Moscow's criticism of Olympic restrictions on Russian athletes was beyond unacceptable and had reached a "new low," the International Olympic Committee (IOC) said Wednesday. "It goes beyond anything that is acceptable," he added.

The IOC on Tuesday both barred Russian athletes from taking part in the opening ceremony of the Paris 2024 Olympics on 26 July and criticised the Kremlin for planning to hold its own "Friendship Games" to rival those held in the French capital.

Those decisions drew the ire of the Kremlin, with Russian Foreign Ministry spokeswoman Maria Zakharova saying they "show how far the IOC has strayed from its stated principles and slipped into racism and neo-Nazism."

When Bach was asked about the comments, the German gave a curt response before asking spokesman Adams to take over. There are "more quotes coming from Russia that are extremely aggressive and as some of them are also very personal, if you will allow me, I would like to ask Mark Adams to respond to this question," the IOC President said.

Adams stressed: "We've seen some very aggressive statements coming out of Russia today, but there's one comment that actually goes beyond that, we've even seen one that links the president, his nationality and the Holocaust, and that's completely unacceptable and reaches a new low."

Asked if security had been increased around Bach, Adams said: "As far as security is concerned, I think it's good to remind you that we can't talk about the details of security and understand that given the current geopolitical situation, and with the impact it has on the IOC and its president, all appropriate measures have been taken."

The IOC suspended Russia from Paris 2024 last year, but allowed them to compete as neutrals as long as they did not actively support the Kremlin's attack on Ukraine. Zakharova argued that this neutral status forced Russian athletes to "renounce any connection with their homeland, citizenship, history, culture and people". "The IOC's decisions are illegal, unjust and unacceptable. We are outraged by the unprecedented discrimination," she stressed.

Russia's anger comes a day after the IOC issued a strongly worded statement accusing the Kremlin accusing the Kremlin of "politicising sport" by planning to hold its own Friendship Games. Announced several months ago, the first edition of the Summer Friendship Games "will be held in Moscow and Yekaterinburg" next September, the IOC said, with the first winter edition to take place in 2026 in Sochi, the site of the 2014 Winter Olympics. 

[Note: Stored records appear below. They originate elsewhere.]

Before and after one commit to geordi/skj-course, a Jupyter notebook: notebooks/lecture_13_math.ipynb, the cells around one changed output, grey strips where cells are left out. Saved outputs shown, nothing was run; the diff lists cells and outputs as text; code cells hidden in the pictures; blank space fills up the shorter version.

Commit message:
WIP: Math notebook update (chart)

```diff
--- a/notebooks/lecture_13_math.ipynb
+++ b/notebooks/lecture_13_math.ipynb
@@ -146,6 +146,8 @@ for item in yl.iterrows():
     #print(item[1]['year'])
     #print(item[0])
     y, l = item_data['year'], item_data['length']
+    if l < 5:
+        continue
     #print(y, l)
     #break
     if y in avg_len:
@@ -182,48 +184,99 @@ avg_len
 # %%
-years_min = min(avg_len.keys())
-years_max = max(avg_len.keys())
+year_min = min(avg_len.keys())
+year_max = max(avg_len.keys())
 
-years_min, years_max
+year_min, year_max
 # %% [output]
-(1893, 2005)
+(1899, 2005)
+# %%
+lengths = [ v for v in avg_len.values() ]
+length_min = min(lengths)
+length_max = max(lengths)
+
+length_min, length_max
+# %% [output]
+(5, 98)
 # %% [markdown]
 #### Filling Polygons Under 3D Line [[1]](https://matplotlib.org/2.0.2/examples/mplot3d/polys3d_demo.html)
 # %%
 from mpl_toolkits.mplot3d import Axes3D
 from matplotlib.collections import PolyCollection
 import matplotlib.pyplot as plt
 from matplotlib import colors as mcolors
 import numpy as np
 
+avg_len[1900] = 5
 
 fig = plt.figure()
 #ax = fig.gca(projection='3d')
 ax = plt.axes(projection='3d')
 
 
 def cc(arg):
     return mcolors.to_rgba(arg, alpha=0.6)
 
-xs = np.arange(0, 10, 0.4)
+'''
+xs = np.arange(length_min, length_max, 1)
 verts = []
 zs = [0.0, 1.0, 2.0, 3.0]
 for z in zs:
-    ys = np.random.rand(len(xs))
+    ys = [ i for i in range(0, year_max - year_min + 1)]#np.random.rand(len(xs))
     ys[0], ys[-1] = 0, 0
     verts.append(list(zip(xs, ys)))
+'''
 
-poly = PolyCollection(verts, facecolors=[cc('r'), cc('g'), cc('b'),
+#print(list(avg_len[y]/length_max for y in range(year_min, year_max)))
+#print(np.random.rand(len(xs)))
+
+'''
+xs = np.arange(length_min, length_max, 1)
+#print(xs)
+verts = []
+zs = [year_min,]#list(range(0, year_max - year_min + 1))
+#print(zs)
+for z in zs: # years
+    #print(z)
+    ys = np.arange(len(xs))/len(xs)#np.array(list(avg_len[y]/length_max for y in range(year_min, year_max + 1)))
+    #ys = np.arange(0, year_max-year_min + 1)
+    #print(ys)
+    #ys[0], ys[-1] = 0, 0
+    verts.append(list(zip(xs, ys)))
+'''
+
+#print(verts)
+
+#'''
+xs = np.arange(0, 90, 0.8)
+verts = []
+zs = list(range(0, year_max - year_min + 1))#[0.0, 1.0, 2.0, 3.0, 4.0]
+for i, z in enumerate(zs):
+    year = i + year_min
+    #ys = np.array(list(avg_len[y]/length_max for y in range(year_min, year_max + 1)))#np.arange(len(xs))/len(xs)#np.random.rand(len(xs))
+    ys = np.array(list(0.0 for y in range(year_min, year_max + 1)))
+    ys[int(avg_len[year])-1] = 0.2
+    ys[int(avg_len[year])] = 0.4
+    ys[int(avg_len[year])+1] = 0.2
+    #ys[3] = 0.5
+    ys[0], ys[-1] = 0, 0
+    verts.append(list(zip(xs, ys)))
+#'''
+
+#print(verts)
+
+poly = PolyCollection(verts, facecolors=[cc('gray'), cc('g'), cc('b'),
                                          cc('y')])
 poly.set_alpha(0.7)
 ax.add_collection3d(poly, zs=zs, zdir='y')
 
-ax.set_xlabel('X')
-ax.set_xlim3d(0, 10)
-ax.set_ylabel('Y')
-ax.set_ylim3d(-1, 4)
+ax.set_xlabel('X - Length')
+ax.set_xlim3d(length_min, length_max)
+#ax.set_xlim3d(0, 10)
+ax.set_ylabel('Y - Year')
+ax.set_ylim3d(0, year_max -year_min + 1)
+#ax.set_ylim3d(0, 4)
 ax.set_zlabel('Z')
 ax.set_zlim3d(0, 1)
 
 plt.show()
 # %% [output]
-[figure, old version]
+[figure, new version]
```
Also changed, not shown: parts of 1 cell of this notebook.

The IOC called on the sporting world and governments invited by Moscow to "reject any participation in and support for" the event, but stopped short of sanctioning those who do. The Kremlin warned the IOC against such sanctions on Wednesday. "This is intimidation of the athletes. It completely undermines the credibility of the IOC," said Kremlin spokesman Dmitry Peskov.